- Somatic Experiencing: This therapeutic technique is based on the premise that trauma that is “un-discharged” can cause a person to be either stuck in a state of anxiety and hypervigilance or in fatigue and disconnection. With Somatic Experiencing, the person works through the trauma but does not need to relive it or even share details of it with the clinician. To those disturbed by the thought of revisiting the past, this is an important plus.
- Neurofeedback: With this technique, the person essentially learns how to exert control over certain brainwaves, which can help with a variety of issues, including disordered thinking, anxiety and depression. It’s a noninvasive procedure in which the patient is hooked up to electrodes that allow them to monitor their brain activity and learn to influence it in positive ways.
- Medication can also help deal with the issues that grow from trauma, such as depression and anxiety.
Sometimes these treatments are used solo and sometimes in combination, but they represent just a few of the items on a broad and constantly growing menu of options for those working to put the past in the past.
A Silver Lining
Along with the multiple studies highlighting the negative effects of childhood trauma, there is also research that offers encouragement. A 2011 study published in an Association for Psychological Science (APS) journal noted that the old adage “what doesn’t kill you makes you stronger” may be true, in a certain sense. People who go through tough times have a chance to develop the ability to cope, unlike those who have never known distress, the study revealed. In the long run, that can make the person more resilient.
That’s not to say trauma should be in any way sought out or minimized. “Negative events have negative effects,” said Mark D. Seery of the University of Buffalo, author of the research, in an interview with the APS. “I really look at this as being a silver lining.
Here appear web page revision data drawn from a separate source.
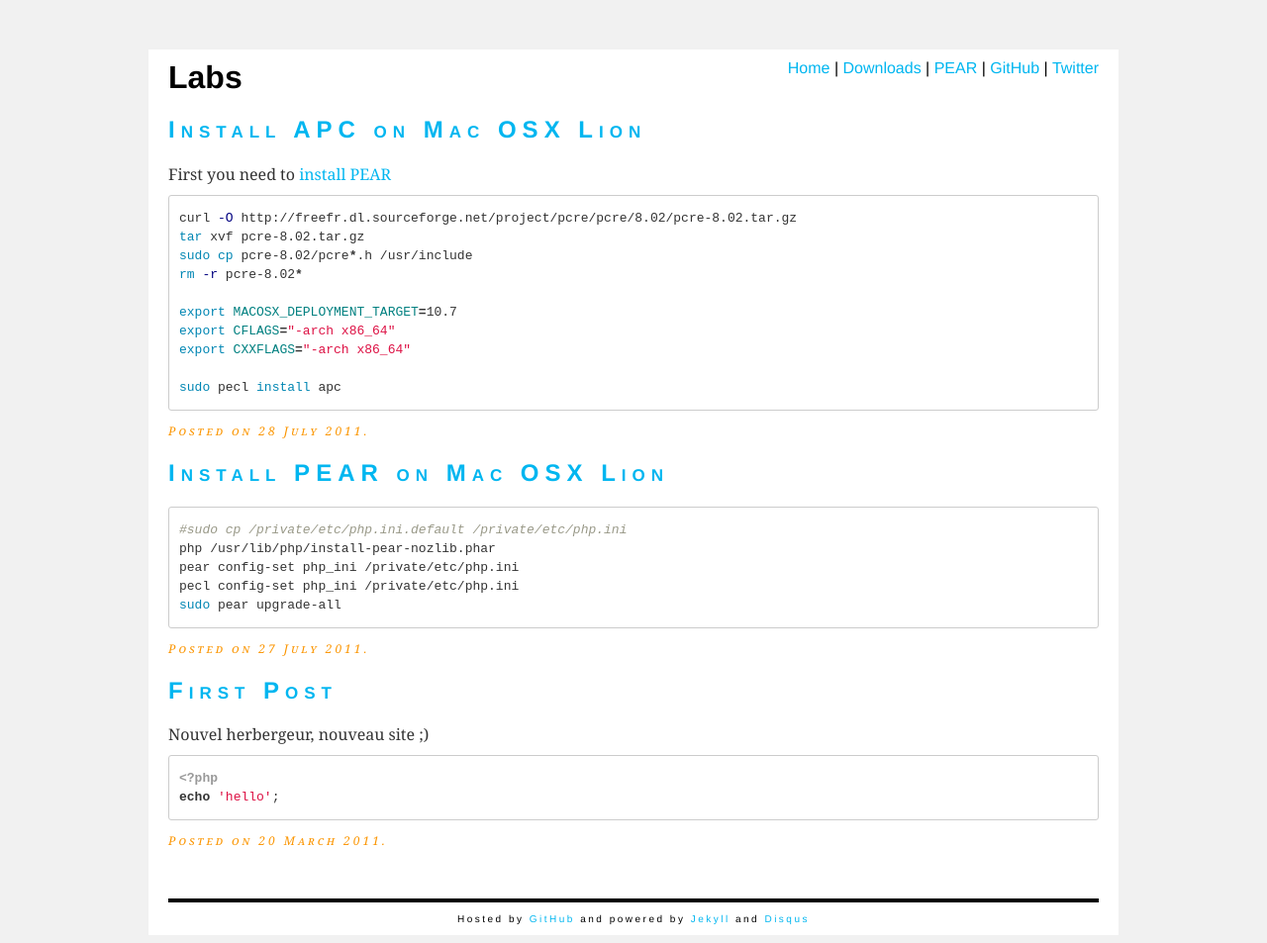
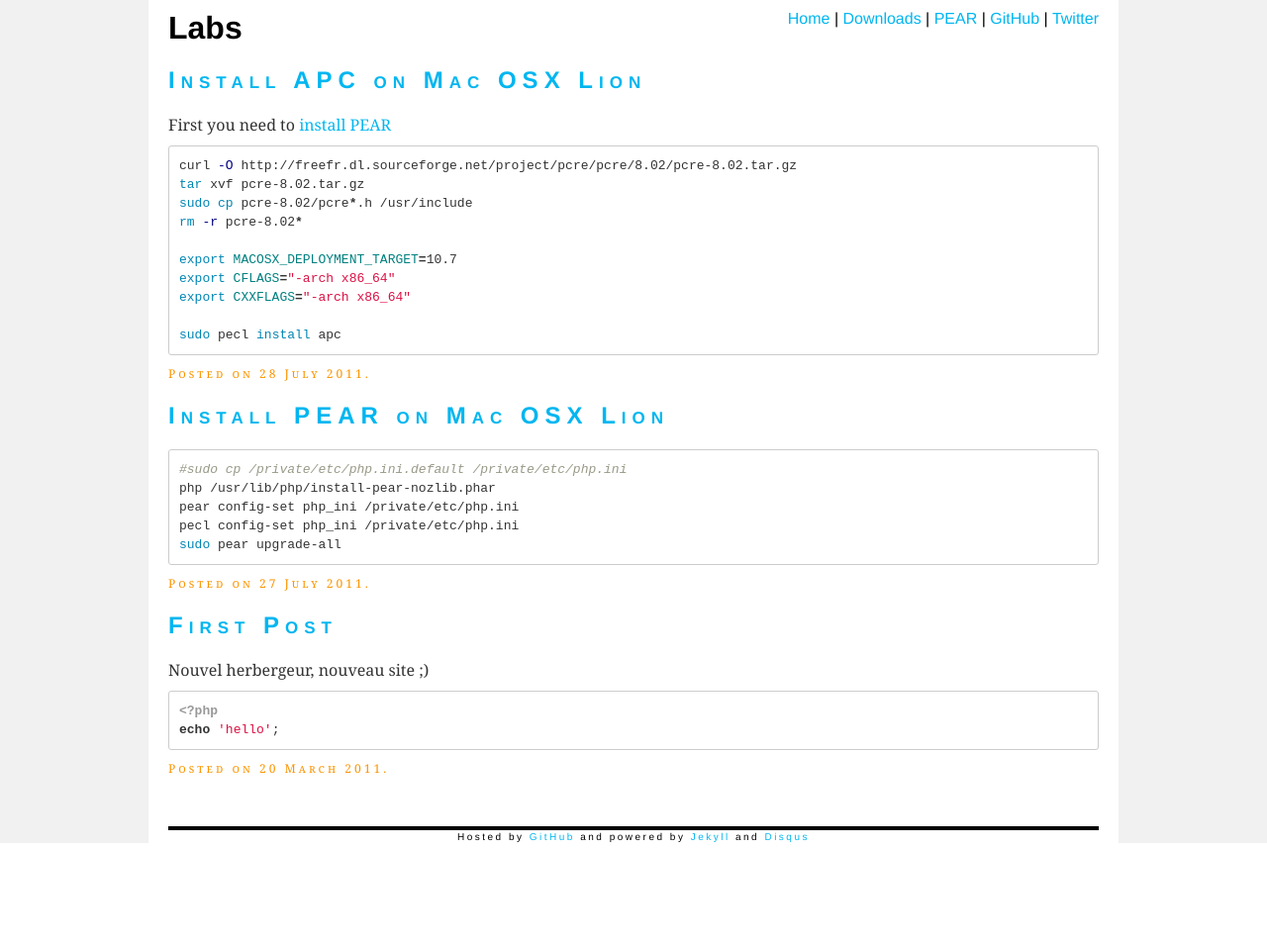
Before and after one commit to stealth35/stealth35.github.com, a Jekyll site: the page built from index.html, in a window 1280 px wide. Shown: the whole page at 99% size. Built offline with Jekyll 4.4.1, drawn with Linux system fonts in a browser that asks for light colours; nearby versions of some CDN libraries; after the commit the page ends 900 px from its top, so only the background shows below that.

Commit message:
Added CSS reset

```diff
--- a/stylesheets/master.css
+++ b/stylesheets/master.css
@@ -1,4 +1,18 @@
 @CHARSET "UTF-8";
+/*
+Copyright (c) 2011, Yahoo! Inc. All rights reserved.
+Code licensed under the BSD License:
+http://developer.yahoo.com/yui/license.html
+version: 2.9.0
+*/
+/**
+ * YUI Reset
+ * @module reset
+ * @namespace
+ * @requires
+ */
+html{color:#000;background:#FFF}body,div,dl,dt,dd,ul,ol,li,h1,h2,h3,h4,h5,h6,pre,code,form,fieldset,legend,input,button,textarea,select,p,blockquote,th,td{margin:0;padding:0}table{border-collapse:collapse;border-spacing:0}fieldset,img{border:0}address,button,caption,cite,code,dfn,em,input,optgroup,option,select,strong,textarea,th,var{font:inherit}del,ins{text-decoration:none}li{list-style:none}caption,th{text-align:left}h1,h2,h3,h4,h5,h6{font-size:100%;font-weight:normal}q:before,q:after{content:''}abbr,acronym{border:0;font-variant:normal}sup{vertical-align:baseline}sub{vertical-align:baseline}legend{color:#000}
+
 html, article h2 {
 	font-family:"Helvetica Neue",Arial,Helvetica,"Nimbus Sans L",sans-serif;
 }
@@ -8,7 +22,6 @@
 }
 #content {
 	margin:0 auto;
-	margin-top:50px;
 	width:940px;
 	background-color:#FFFFFF;
 	padding:0 20px;
@@ -26,7 +39,8 @@
 	color:#00CCFF;
 }
 h1 {
-	margin:0;
+	font-weight:bold;
+	font-size:32px;
 }
 hr {
 	border:1px solid #C0C0C0;
@@ -38,6 +52,9 @@
 article h2{
 	font-variant: small-caps;
 	letter-spacing:0.25em;
+	font-weight:bold;
+	font-size:24px;
+	margin:20px 0;
 }
 .date {
 	color:#FB9500;
@@ -56,7 +73,7 @@
 	font-size: 13px;
 	line-height: 19px;
 	overflow: auto;
-	padding: 0 10px;
+	padding: 10px 10px;
 	margin:10px 0;
 }
 
```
Just because something bad has happened to someone doesn’t mean they’re doomed to be damaged from that point on.”